→ What you need to do:
Report back every line in the data that includes the string "with".

→ The records:

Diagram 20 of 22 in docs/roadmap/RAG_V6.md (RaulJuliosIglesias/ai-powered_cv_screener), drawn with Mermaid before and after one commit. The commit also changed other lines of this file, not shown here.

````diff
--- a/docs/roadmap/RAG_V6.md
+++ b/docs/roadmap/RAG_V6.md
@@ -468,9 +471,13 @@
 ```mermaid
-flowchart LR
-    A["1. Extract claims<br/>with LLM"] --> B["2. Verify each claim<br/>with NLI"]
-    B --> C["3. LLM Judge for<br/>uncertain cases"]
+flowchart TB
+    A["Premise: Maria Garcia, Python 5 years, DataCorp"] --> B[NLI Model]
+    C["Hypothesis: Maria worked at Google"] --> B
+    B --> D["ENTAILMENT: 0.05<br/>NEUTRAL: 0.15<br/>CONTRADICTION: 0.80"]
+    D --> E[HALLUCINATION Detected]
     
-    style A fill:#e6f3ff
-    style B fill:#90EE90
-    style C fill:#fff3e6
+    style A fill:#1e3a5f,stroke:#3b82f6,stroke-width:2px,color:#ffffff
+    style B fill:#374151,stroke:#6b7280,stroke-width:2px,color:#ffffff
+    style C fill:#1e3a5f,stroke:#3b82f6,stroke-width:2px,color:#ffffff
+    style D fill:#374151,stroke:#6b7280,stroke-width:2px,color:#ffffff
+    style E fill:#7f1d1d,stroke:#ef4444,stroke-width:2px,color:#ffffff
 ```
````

→ Answer section:
Diagram 20 of 22 in docs/roadmap/RAG_V6.md (RaulJuliosIglesias/ai-powered_cv_screener), drawn with Mermaid before and after one commit. The commit also changed other lines of this file, not shown here.
-    A["1. Extract claims<br/>with LLM"] --> B["2. Verify each claim<br/>with NLI"]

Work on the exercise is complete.